The clinician orders a stain based on the likely pathogens, but no stain is 100% specific. Most samples are treated with Gram stain and, if mycobacteria are suspected, with an acid-fast stain. However, some pathogens are not easily visible using these stains; if these pathogens are suspected, different stains or other identification methods are required. Because microscopic detection usually requires a microbe concentration of at least about 1 ×104-5/mL, most body fluid specimens (eg, CSF) are concentrated (eg, by centrifugation) before examination.
The Gram stain does the following:
Such characteristics can direct antibiotic therapy pending definitive identification. Finding a mixture of microorganisms with multiple morphologies and staining characteristics on Gram stain suggests a contaminated specimen or a polymicrobial bacterial infection.
To do a Gram stain, technicians heat-fix specimen material to a slide and stain it by sequential exposure to Gram crystal violet, iodine, decolorizer, and counterstain (typically safranin).
These stains are used to identify the following:
Although detection of mycobacteria in sputum requires at least 10,000 organisms/mL, mycobacteria are often present in lower levels, so sensitivity is limited. Usually, several mL of sputum are decontaminated with sodium hydroxide and concentrated by centrifugation for acid-fast staining. Specificity is better, although some moderately acid-fast organisms are difficult to distinguish from mycobacteria.
These stains allow detection at lower concentrations (< 1 × 104 cells/mL). Examples are
Coupling a fluorescent dye to an antibody directed at a pathogen (direct or indirect immunofluorescence) should theoretically increase sensitivity and specificity. However, these tests are difficult to read and interpret, and few (eg, Pneumocystis and Legionella direct fluorescent antibody tests) are commercially available and commonly used.
This stain is used to detect mainly Cryptococcus neoformans and other encapsulated fungi in a cell suspension (eg, CSF sediment). The background field, rather than the organism itself, is stained, making any capsule around the organism visible as a halo. In CSF, the test is not as sensitive as cryptococcal antigen. Specificity is also limited; leukocytes may appear encapsulated.
These stains are used to detect intestinal protozoa.
The Gomori-Wheatley stain is used to detect microsporidia. It may miss helminth eggs and larvae and does not reliably identify Cryptosporidium. Fungi and human cells take up the stain.
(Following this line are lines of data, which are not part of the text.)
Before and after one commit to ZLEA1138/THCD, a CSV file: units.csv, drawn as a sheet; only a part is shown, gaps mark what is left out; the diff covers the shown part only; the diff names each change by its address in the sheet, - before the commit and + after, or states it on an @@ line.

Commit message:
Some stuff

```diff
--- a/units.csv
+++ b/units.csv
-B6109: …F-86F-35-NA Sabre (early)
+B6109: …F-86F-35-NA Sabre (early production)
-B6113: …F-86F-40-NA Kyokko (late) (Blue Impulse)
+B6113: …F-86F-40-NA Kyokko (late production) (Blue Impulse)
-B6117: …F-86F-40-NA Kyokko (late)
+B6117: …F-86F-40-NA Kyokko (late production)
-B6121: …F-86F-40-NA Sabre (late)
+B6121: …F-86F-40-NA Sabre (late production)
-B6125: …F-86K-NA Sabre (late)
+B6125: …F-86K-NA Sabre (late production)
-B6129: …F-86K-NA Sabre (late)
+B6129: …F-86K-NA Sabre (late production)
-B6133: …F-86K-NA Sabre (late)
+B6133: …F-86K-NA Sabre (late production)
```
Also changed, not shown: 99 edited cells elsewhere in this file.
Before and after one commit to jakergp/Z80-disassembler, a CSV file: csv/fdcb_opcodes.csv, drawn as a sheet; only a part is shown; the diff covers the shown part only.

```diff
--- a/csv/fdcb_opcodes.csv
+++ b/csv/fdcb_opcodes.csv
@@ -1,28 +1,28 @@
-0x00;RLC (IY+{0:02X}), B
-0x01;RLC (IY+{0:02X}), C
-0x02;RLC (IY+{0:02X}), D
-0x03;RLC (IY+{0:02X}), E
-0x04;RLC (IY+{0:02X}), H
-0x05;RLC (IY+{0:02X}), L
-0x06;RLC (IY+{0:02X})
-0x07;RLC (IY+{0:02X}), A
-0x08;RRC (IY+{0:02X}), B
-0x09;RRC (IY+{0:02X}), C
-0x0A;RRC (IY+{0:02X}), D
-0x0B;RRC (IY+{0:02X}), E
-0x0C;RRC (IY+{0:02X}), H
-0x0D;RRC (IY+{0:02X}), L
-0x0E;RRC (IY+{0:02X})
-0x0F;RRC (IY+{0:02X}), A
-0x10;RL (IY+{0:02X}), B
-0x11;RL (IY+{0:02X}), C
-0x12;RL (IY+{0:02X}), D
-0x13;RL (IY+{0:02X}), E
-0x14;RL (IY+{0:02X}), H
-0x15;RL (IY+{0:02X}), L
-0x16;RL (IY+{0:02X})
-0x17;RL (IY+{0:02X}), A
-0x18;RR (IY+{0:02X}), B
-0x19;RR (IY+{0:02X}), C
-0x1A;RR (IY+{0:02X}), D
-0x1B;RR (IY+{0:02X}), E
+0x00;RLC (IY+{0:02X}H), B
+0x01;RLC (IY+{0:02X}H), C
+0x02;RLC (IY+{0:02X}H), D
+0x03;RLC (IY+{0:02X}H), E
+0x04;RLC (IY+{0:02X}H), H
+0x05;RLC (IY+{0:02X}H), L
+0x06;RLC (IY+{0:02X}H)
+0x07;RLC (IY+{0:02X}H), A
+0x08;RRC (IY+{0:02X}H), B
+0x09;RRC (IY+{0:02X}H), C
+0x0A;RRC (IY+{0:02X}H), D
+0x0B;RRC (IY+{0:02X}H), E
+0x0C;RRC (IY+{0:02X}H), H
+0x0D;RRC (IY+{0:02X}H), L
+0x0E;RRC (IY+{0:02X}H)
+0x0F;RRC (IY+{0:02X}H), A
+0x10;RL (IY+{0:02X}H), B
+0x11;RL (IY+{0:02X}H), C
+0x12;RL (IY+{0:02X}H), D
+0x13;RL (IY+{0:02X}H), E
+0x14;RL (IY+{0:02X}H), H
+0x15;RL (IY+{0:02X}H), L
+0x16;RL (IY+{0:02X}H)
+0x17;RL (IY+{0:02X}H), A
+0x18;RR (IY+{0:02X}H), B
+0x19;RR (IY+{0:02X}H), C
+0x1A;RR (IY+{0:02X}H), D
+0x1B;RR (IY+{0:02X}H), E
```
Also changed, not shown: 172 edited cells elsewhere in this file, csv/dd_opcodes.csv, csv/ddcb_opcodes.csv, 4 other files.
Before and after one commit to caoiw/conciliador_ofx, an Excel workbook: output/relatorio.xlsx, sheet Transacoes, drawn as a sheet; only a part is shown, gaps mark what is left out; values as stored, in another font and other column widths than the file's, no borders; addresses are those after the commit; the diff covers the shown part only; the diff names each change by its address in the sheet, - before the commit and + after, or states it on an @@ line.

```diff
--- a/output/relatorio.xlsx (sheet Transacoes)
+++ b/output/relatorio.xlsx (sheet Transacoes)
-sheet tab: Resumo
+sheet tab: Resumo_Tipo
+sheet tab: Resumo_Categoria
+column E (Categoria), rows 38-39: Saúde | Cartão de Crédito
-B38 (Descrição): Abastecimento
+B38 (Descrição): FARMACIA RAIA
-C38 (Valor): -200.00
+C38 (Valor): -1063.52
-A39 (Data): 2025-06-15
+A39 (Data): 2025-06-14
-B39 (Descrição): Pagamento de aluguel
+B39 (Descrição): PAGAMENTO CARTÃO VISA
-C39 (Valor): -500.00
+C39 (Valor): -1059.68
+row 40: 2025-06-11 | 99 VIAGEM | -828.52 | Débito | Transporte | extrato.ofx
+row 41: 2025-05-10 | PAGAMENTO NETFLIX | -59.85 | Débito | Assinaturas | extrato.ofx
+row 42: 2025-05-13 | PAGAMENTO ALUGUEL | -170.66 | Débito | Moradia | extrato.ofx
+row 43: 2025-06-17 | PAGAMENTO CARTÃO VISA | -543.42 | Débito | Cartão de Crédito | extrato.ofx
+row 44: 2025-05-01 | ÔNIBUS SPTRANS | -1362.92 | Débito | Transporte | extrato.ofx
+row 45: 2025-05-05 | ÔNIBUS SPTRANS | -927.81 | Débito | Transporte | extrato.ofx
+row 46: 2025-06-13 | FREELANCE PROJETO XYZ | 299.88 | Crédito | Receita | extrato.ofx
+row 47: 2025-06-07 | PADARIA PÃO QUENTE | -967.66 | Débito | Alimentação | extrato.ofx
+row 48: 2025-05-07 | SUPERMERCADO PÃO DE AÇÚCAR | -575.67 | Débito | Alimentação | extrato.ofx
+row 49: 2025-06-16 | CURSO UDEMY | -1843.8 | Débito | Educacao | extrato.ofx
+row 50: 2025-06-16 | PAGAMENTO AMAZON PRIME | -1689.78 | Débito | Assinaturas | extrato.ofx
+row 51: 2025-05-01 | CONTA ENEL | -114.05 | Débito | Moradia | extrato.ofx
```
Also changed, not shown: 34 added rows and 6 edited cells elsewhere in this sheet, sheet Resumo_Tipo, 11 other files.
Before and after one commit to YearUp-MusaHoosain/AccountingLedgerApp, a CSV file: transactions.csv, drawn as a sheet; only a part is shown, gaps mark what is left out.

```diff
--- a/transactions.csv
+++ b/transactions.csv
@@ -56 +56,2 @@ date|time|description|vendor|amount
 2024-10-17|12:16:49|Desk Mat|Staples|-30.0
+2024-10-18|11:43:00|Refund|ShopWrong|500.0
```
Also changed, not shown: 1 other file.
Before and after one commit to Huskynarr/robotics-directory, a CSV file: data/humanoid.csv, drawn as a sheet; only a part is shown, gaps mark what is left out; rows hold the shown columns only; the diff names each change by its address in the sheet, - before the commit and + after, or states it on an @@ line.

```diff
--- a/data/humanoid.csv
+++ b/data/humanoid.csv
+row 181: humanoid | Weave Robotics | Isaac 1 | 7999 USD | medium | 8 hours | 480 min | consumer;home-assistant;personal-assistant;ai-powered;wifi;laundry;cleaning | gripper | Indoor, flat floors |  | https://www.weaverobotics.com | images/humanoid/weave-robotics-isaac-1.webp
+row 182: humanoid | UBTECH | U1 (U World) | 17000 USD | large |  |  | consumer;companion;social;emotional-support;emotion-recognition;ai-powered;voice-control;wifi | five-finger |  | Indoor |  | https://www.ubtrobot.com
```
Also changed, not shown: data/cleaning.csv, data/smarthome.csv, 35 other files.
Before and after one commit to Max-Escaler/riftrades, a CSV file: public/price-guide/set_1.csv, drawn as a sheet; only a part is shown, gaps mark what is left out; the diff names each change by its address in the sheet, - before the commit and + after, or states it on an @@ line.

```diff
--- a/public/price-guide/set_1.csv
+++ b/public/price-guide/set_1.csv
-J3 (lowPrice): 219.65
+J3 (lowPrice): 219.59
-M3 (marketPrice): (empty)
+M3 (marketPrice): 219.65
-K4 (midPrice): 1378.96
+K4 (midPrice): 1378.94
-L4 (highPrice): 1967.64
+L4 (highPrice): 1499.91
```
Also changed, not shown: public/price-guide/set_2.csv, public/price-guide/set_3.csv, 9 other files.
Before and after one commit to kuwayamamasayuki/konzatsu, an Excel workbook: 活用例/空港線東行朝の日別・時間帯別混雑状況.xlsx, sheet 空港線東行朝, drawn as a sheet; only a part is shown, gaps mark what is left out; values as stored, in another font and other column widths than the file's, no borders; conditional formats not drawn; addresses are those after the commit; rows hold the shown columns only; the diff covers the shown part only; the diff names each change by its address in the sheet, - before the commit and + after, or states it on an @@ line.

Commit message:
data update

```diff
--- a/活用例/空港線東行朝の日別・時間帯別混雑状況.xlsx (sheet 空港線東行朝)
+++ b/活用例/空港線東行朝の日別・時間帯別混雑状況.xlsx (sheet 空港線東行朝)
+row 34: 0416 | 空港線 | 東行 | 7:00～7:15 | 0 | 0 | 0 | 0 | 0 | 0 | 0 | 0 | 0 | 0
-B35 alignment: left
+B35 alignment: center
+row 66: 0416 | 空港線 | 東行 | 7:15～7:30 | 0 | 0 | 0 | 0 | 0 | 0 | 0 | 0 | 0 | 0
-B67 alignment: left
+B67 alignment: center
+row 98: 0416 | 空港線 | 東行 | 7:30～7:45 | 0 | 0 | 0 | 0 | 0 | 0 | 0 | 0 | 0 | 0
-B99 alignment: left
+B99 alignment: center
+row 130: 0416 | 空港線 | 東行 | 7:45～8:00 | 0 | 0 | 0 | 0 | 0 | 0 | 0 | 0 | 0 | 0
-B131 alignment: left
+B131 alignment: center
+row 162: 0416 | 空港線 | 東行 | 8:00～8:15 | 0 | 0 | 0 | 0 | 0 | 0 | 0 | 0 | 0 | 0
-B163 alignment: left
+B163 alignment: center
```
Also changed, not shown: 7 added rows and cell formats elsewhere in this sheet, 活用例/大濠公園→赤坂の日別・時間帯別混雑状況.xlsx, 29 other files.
The iron hematoxylin stain differentially stains cells, cell inclusions, and nuclei. Helminth eggs may stain too dark to permit identification.